Sikhote-Alin_meteorite,_shrapnel

If we judge a writer’s worth in the first instance on their identity or character, we avoid, evade, or void the work (and, arguably, reward) of reading (which is trouble enough) and engaging the work, which is to short circuit the critical task.

Writing on and conversations with Bruce Andrews and Amiri Baraka

IMG_2950Back in  2008 (!), I had the good fortune to meet (among others) a then-younger scholar of Amerikanistik, Dennis Büscher-Ulbrich.

Now, the rest of us are lucky enough to get to know his work:  the Electronic Poetry Center has made available as a PDF download his dissertation on American post-avant poet Bruce Andrews, Dissensual Operations:  Bruce Andrews and the Problem of Political Subjectivity in Post-Avant-Garde Aesthetic Politics and Praxis, you can download and read, here.

Admittedly, reading through a theoretically state-of-the-art dissertation on a notoriously difficult poet can be a challenge. Interested readers can jump straight to a wide-ranging and penetrating interview that is appended to the dissertation, here.

Büscher-Ulbrich also conducted one the last interviews with Amiri Baraka, one no less lively, you can read, here.

 

“Apology for Absence”

A Prairie Horizon - Saskatchewan, Canada

At a reading I attended at the end of last year, a poet friend (very supportive of my work) asked if I’d retired.

I understood her to be referring to my not having worked the past three years. I was in chemotherapy the last half of 2016, and I’ve been recovering ever since. My vitality and acuity are presently too volatile for me to commit to teaching fifteen weeks at a go. I tried in the fall of 2018, but had to surrender the single class I was teaching mid-November…

I was more than a little disturbed when through my mental fog it appeared to me she hadn’t been asking about my job status but my writing and publication record. (That it took me so long to pick up on her meaning is an index of my state). My last trade publication was March End Prill (Book*Hug, 2011), a long poem that, itself, had been composed almost a decade before it appeared in print.

Lately, I’ve taken to joking I have the creative metabolism of a pop star:  about twelve poems a year, which, were I pop singer, would be enough for a new album. Given that many poetry presses prefer manuscripts of over eighty pages or so, that pace of production would ideally result in a new book every seven years or so. Were it only so simple.

Even for someone with three trade editions under his belt, every new manuscript is a new challenge to get published. Indeed, the last two collections I’ve collated have failed to find a publisher. On the one hand, I’m no networker. On another, the work has always been against the grain. Tellingly, the last editor to turn down my latest manuscript did so on the basis of an understanding of its poetics the opposite of my own.
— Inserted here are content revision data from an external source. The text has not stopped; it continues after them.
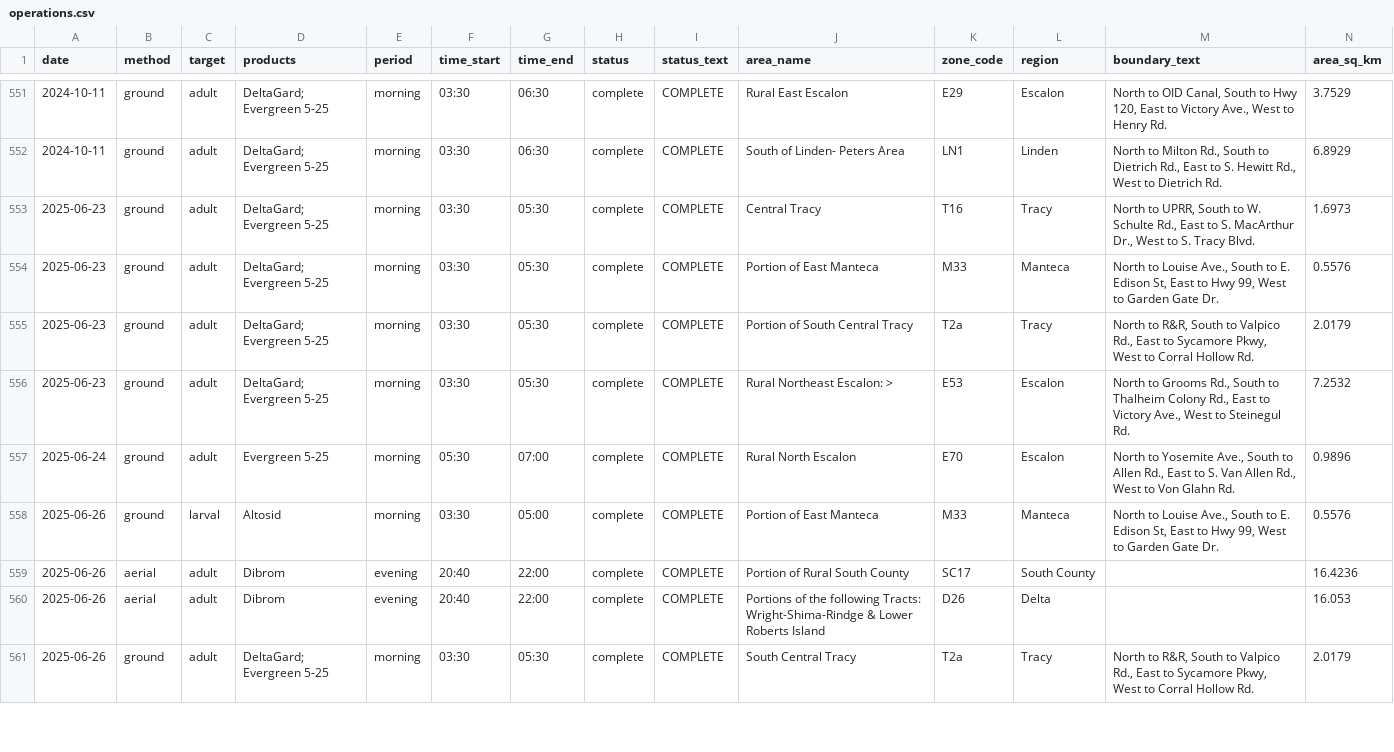
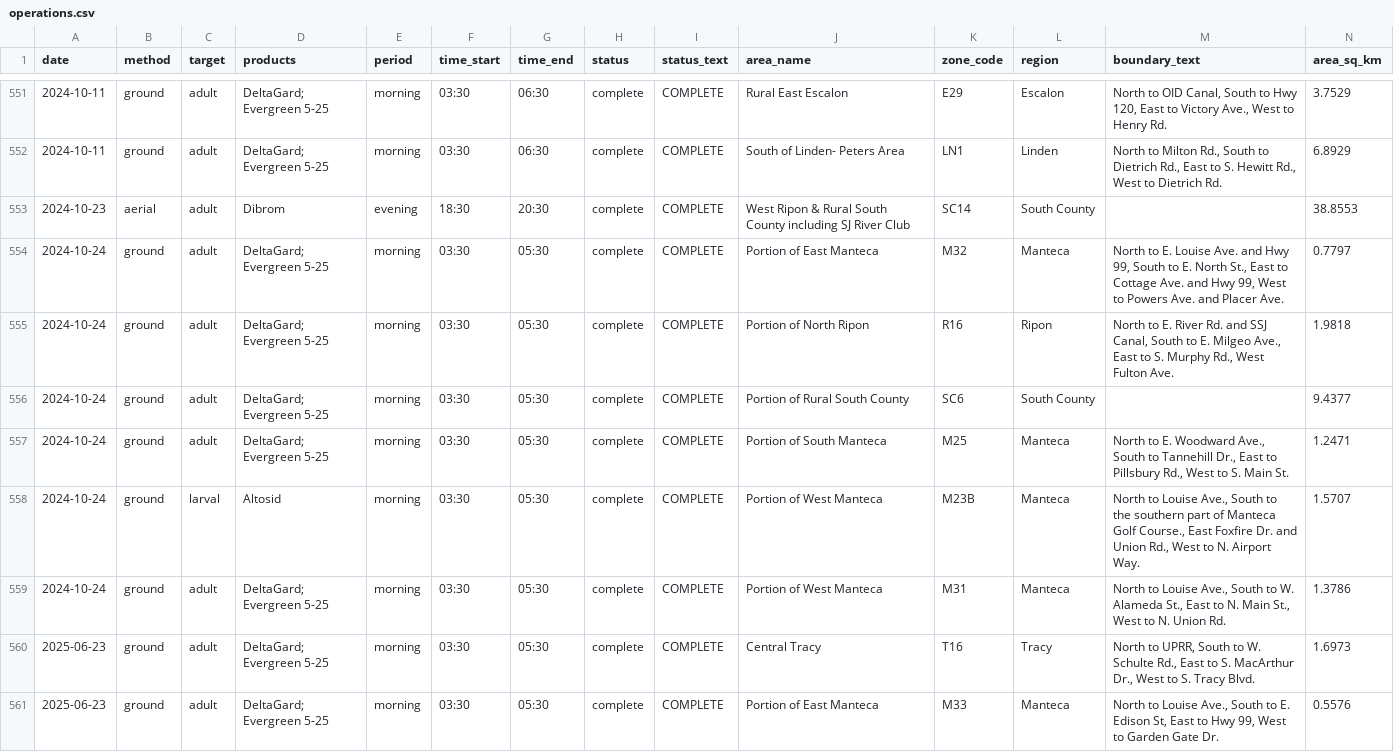
Before and after one commit to dk-dev/sj-mosquito-maps, a CSV file: data/exports/operations.csv, drawn as a sheet; only a part is shown, gaps mark what is left out; the shorter side is filled out with more unchanged rows; rows hold the shown columns only; the diff names each change by its address in the sheet, - before the commit and + after, or states it on an @@ line.

```diff
--- a/data/exports/operations.csv
+++ b/data/exports/operations.csv
+row 553: 2024-10-23 | aerial | adult | Dibrom | evening | 18:30 | 20:30 | complete | COMPLETE | West Ripon & Rural South County including SJ River Club | SC14 | South County |  | 38.8553
+row 554: 2024-10-24 | ground | adult | DeltaGard; Evergreen 5-25 | morning | 03:30 | 05:30 | complete | COMPLETE | Portion of East Manteca | M32 | Manteca | North to E. Louise Ave. and Hwy 99, South to E. North St., East to Cottage Ave. and Hwy 99, West to Powers Ave. and Placer Ave. | 0.7797
+row 555: 2024-10-24 | ground | adult | DeltaGard; Evergreen 5-25 | morning | 03:30 | 05:30 | complete | COMPLETE | Portion of North Ripon | R16 | Ripon | North to E. River Rd. and SSJ Canal, South to E. Milgeo Ave., East to S. Murphy Rd., West Fulton Ave. | 1.9818
+row 556: 2024-10-24 | ground | adult | DeltaGard; Evergreen 5-25 | morning | 03:30 | 05:30 | complete | COMPLETE | Portion of Rural South County | SC6 | South County |  | 9.4377
+row 557: 2024-10-24 | ground | adult | DeltaGard; Evergreen 5-25 | morning | 03:30 | 05:30 | complete | COMPLETE | Portion of South Manteca | M25 | Manteca | North to E. Woodward Ave., South to Tannehill Dr., East to Pillsbury Rd., West to S. Main St. | 1.2471
+row 558: 2024-10-24 | ground | larval | Altosid | morning | 03:30 | 05:30 | complete | COMPLETE | Portion of West Manteca | M23B | Manteca | North to Louise Ave., South to the southern part of Manteca Golf Course., East Foxfire Dr. and Union Rd., West to N. Airport Way. | 1.5707
+row 559: 2024-10-24 | ground | adult | DeltaGard; Evergreen 5-25 | morning | 03:30 | 05:30 | complete | COMPLETE | Portion of West Manteca | M31 | Manteca | North to Louise Ave., South to W. Alameda St., East to N. Main St., West to N. Union Rd. | 1.3786
```
Also changed, not shown: 4 other files.
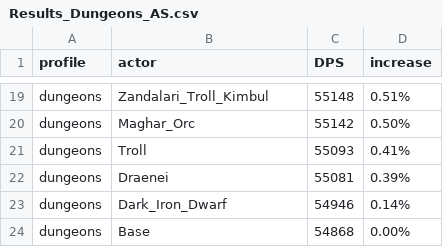
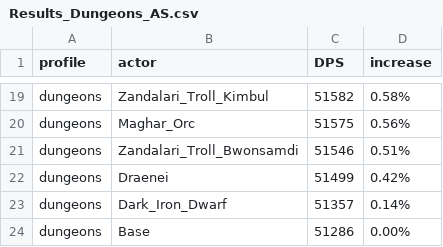
Before and after one commit to WarcraftPriests/bfa-shadow-priest, a CSV file: racials/Results_Dungeons_AS.csv, drawn as a sheet; only a part is shown, gaps mark what is left out; removed rows and columns are numbered as before the commit, all else as after; the diff covers the shown part only; the diff names each change by its address in the sheet, - before the commit and + after, or states it on an @@ line.

```diff
--- a/racials/Results_Dungeons_AS.csv
+++ b/racials/Results_Dungeons_AS.csv
-C19 (DPS): 55148
+C19 (DPS): 51582
-D19 (increase): 0.51%
+D19 (increase): 0.58%
-C20 (DPS): 55142
+C20 (DPS): 51575
-D20 (increase): 0.50%
+D20 (increase): 0.56%
-row 21: dungeons | Troll | 55093 | 0.41%
+row 21: dungeons | Zandalari_Troll_Bwonsamdi | 51546 | 0.51%
-C22 (DPS): 55081
+C22 (DPS): 51499
-D22 (increase): 0.39%
+D22 (increase): 0.42%
-C23 (DPS): 54946
+C23 (DPS): 51357
-C24 (DPS): 54868
+C24 (DPS): 51286
```
Also changed, not shown: 7 added rows, 7 removed rows and 19 edited cells elsewhere in this file, racials/Results_AS.csv, racials/Results_Dungeons_SC.csv, 18 other files.
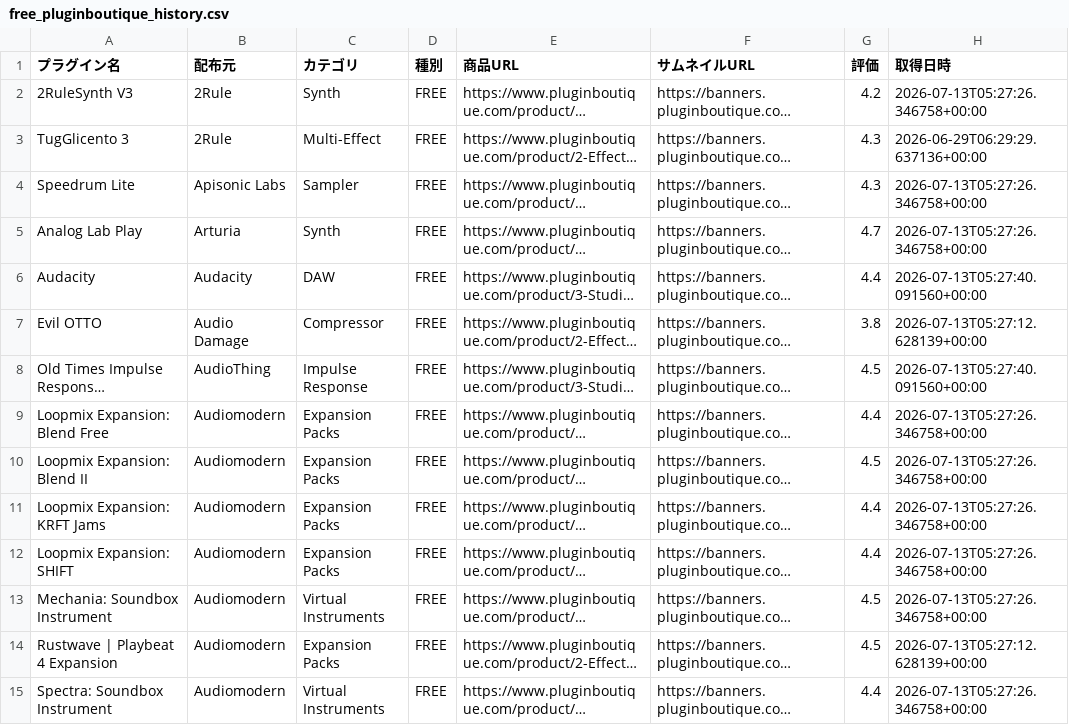
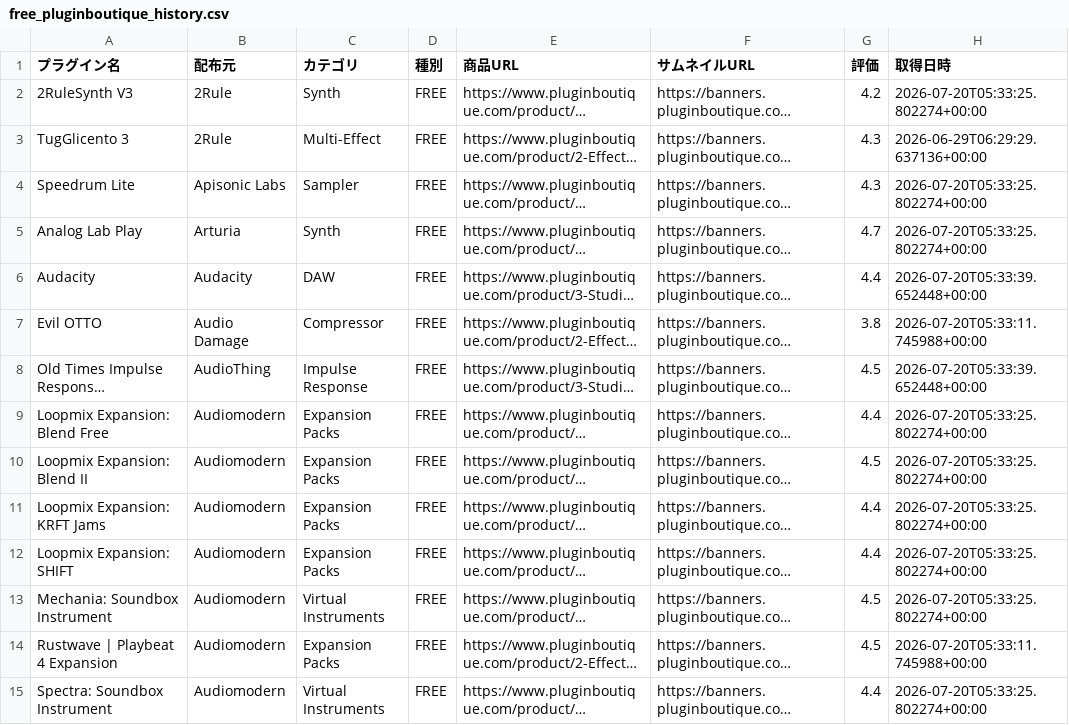
Before and after one commit to Plugin-Tsushin/plugin-boutique-scraper, a CSV file: output/free_pluginboutique_history.csv, drawn as a sheet; only a part is shown; long unchanged cells end in …; the diff covers the shown part only; the diff names each change by its address in the sheet, - before the commit and + after, or states it on an @@ line.

```diff
--- a/output/free_pluginboutique_history.csv
+++ b/output/free_pluginboutique_history.csv
-H2 (取得日時): 2026-07-13T05:27:26.346758+00:00
+H2 (取得日時): 2026-07-20T05:33:25.802274+00:00
-H4:H5 (取得日時): 2026-07-13T05:27:26.346758+00:00
+H4:H5 (取得日時): 2026-07-20T05:33:25.802274+00:00
-H6 (取得日時): 2026-07-13T05:27:40.091560+00:00
+H6 (取得日時): 2026-07-20T05:33:39.652448+00:00
-H7 (取得日時): 2026-07-13T05:27:12.628139+00:00
+H7 (取得日時): 2026-07-20T05:33:11.745988+00:00
-H8 (取得日時): 2026-07-13T05:27:40.091560+00:00
+H8 (取得日時): 2026-07-20T05:33:39.652448+00:00
-H9:H13 (取得日時): 2026-07-13T05:27:26.346758+00:00
+H9:H13 (取得日時): 2026-07-20T05:33:25.802274+00:00
-H14 (取得日時): 2026-07-13T05:27:12.628139+00:00
+H14 (取得日時): 2026-07-20T05:33:11.745988+00:00
-H15 (取得日時): 2026-07-13T05:27:26.346758+00:00
+H15 (取得日時): 2026-07-20T05:33:25.802274+00:00
```
Also changed, not shown: 6 added rows and 125 edited cells elsewhere in this file, output/free_pluginboutique_latest.csv.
Moreover, I eschew a practice increasingly common, to compose “a book”. Often a poet will pick up and follow the thread of a theme or as often crank a generative device. Sometimes such efforts are successful, and I can appreciate the urge and sentiment that goes into this approach, when it’s not the result of the pressures of reigning expectations. However, as my earliest mentor once quipped concerning the composition of a collection:  “A book is a box.”

Which brings me to the title of this post. Apology for Absence is the title of John Newlove’s a for aselected poems (Porcupine’s Quill, 1993), a famously laconic poet, known, among other things, for his diminishing productivity over the years. But Newlove holds a more profound importance for me, personally. As I write in a poem from Ladonian Magnitudes:

Because John Newlove the Regina Public Library’s writer-in-residence gave me his Fatman and reading it in the shade on the white picnic table on the patio in our backyard thought “I can do that!” and wrote my first three poems

I like to think that happened when I was fourteen, but a little research proves I must have been a year or two older. At any rate, however much I admire and envy the productivity of a  D. H. Lawrence or Thomas Bernhard, I seem to have followed Newlove’s example in this regard. (It’s a long story). Poetically, there are worse models.

No, I haven’t retired. Nor am I absent, MIA. I’m hard at work, at my own work, going my own direction at my own pace, trusting some will be intrigued if not charmed enough to tarry along.